■ The data
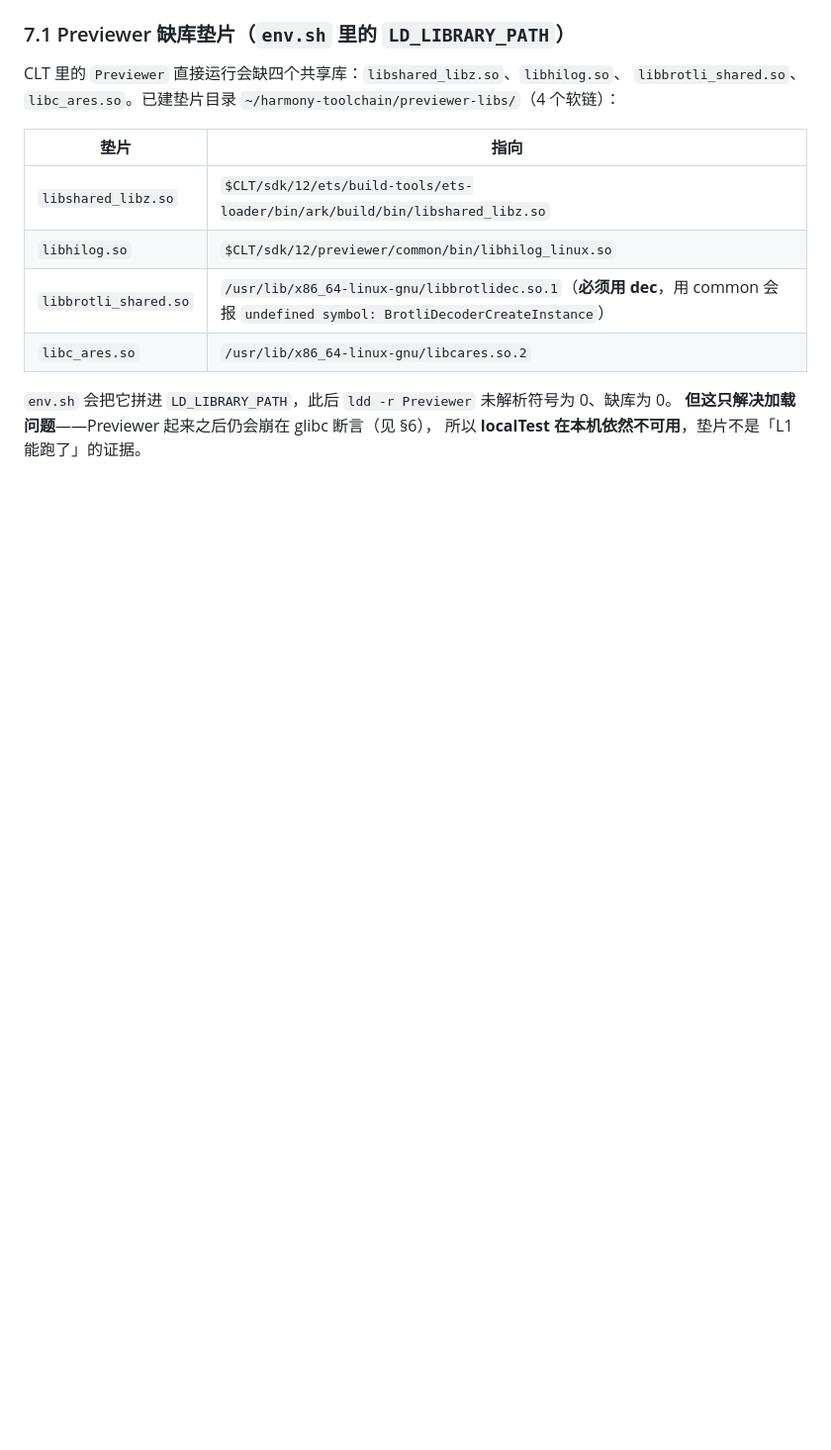
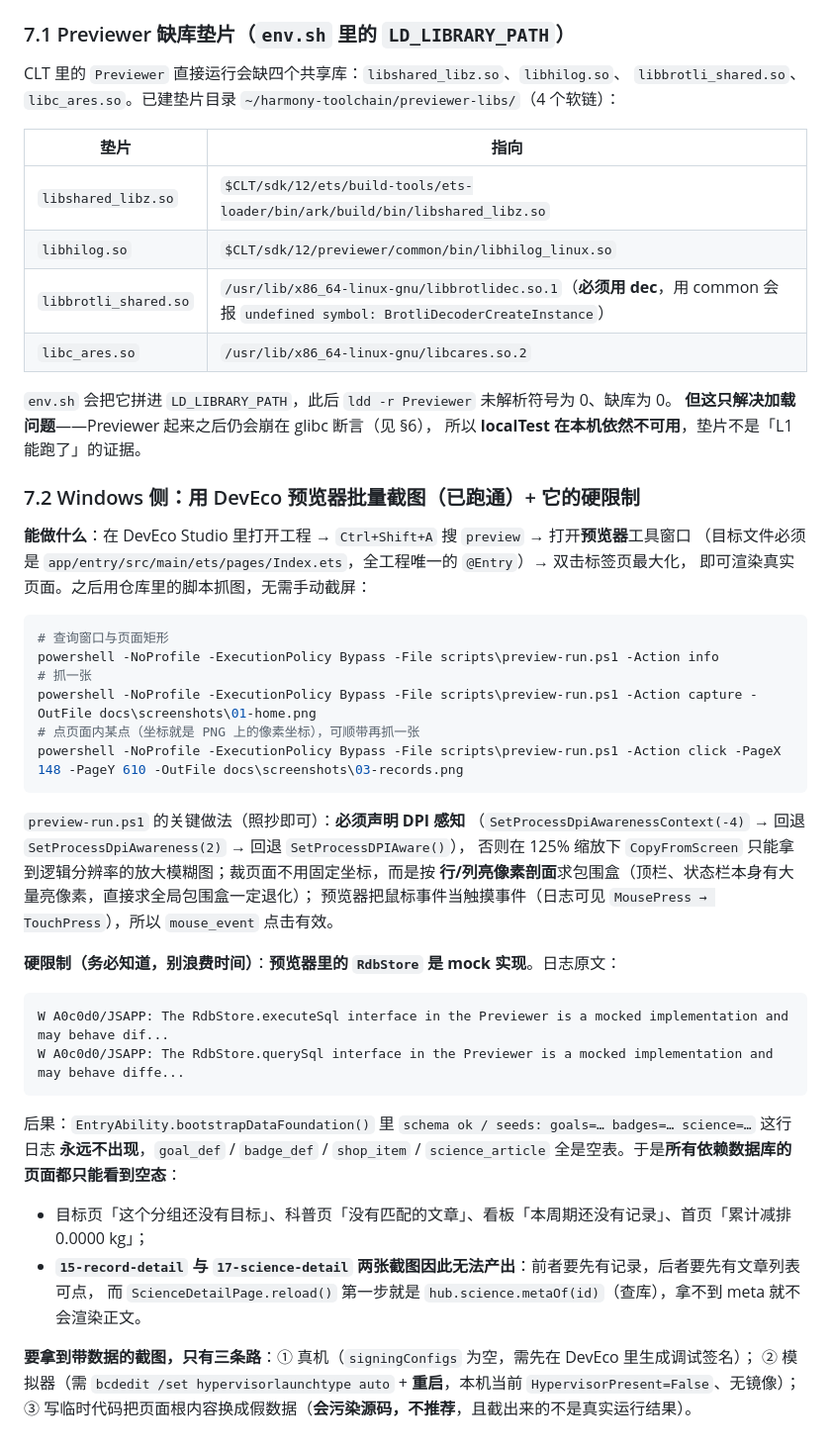
Before and after one commit to a3354547604-stack/CarbonBoo, a Markdown page: docs/toolchain/harmony-cli-build.md, the part around the change. Shown at 99% size. Rendered like a GitHub page; blank space fills up the shorter version.

````diff
--- a/docs/toolchain/harmony-cli-build.md
+++ b/docs/toolchain/harmony-cli-build.md
@@ -322,3 +322,43 @@ CLT 里的 `Previewer` 直接运行会缺四个共享库：`libshared_libz.so`
 `env.sh` 会把它拼进 `LD_LIBRARY_PATH`，此后 `ldd -r Previewer` 未解析符号为 0、缺库为 0。
 **但这只解决加载问题**——Previewer 起来之后仍会崩在 glibc 断言（见 §6），
 所以 **localTest 在本机依然不可用**，垫片不是「L1 能跑了」的证据。
+
+### 7.2 Windows 侧：用 DevEco 预览器批量截图（已跑通）+ 它的硬限制
+
+**能做什么**：在 DevEco Studio 里打开工程 → `Ctrl+Shift+A` 搜 `preview` → 打开**预览器**工具窗口
+（目标文件必须是 `app/entry/src/main/ets/pages/Index.ets`，全工程唯一的 `@Entry`）→ 双击标签页最大化，
+即可渲染真实页面。之后用仓库里的脚本抓图，无需手动截屏：
+
+```powershell
+# 查询窗口与页面矩形
+powershell -NoProfile -ExecutionPolicy Bypass -File scripts\preview-run.ps1 -Action info
+# 抓一张
+powershell -NoProfile -ExecutionPolicy Bypass -File scripts\preview-run.ps1 -Action capture -OutFile docs\screenshots\01-home.png
+# 点页面内某点（坐标就是 PNG 上的像素坐标），可顺带再抓一张
+powershell -NoProfile -ExecutionPolicy Bypass -File scripts\preview-run.ps1 -Action click -PageX 148 -PageY 610 -OutFile docs\screenshots\03-records.png
+```
+
+`preview-run.ps1` 的关键做法（照抄即可）：**必须声明 DPI 感知**
+（`SetProcessDpiAwarenessContext(-4)` → 回退 `SetProcessDpiAwareness(2)` → 回退 `SetProcessDPIAware()`），
+否则在 125% 缩放下 `CopyFromScreen` 只能拿到逻辑分辨率的放大模糊图；裁页面不用固定坐标，而是按
+**行/列亮像素剖面**求包围盒（顶栏、状态栏本身有大量亮像素，直接求全局包围盒一定退化）；
+预览器把鼠标事件当触摸事件（日志可见 `MousePress → TouchPress`），所以 `mouse_event` 点击有效。
+
+**硬限制（务必知道，别浪费时间）**：**预览器里的 `RdbStore` 是 mock 实现**。日志原文：
+
+```
+W A0c0d0/JSAPP: The RdbStore.executeSql interface in the Previewer is a mocked implementation and may behave dif...
+W A0c0d0/JSAPP: The RdbStore.querySql interface in the Previewer is a mocked implementation and may behave diffe...
+```
+
+后果：`EntryAbility.bootstrapDataFoundation()` 里 `schema ok / seeds: goals=… badges=… science=…` 这行日志
+**永远不出现**，`goal_def` / `badge_def` / `shop_item` / `science_article` 全是空表。于是**所有依赖数据库的
+页面都只能看到空态**：
+
+- 目标页「这个分组还没有目标」、科普页「没有匹配的文章」、看板「本周期还没有记录」、首页「累计减排 0.0000 kg」；
+- **`15-record-detail` 与 `17-science-detail` 两张截图因此无法产出**：前者要先有记录，后者要先有文章列表可点，
+  而 `ScienceDetailPage.reload()` 第一步就是 `hub.science.metaOf(id)`（查库），拿不到 meta 就不会渲染正文。
+
+**要拿到带数据的截图，只有三条路**：① 真机（`signingConfigs` 为空，需先在 DevEco 里生成调试签名）；
+② 模拟器（需 `bcdedit /set hypervisorlaunchtype auto` + **重启**，本机当前 `HypervisorPresent=False`、无镜像）；
+③ 写临时代码把页面根内容换成假数据（**会污染源码，不推荐**，且截出来的不是真实运行结果）。
````
Also changed, not shown: docs/screenshots/README.md (added, +48 -0 lines).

■ About this task
Please return all lines above in which the string "mocked" is found.

■ Completed task
+W A0c0d0/JSAPP: The RdbStore.executeSql interface in the Previewer is a mocked implementation and may behave dif...
+W A0c0d0/JSAPP: The RdbStore.querySql interface in the Previewer is a mocked implementation and may behave diffe...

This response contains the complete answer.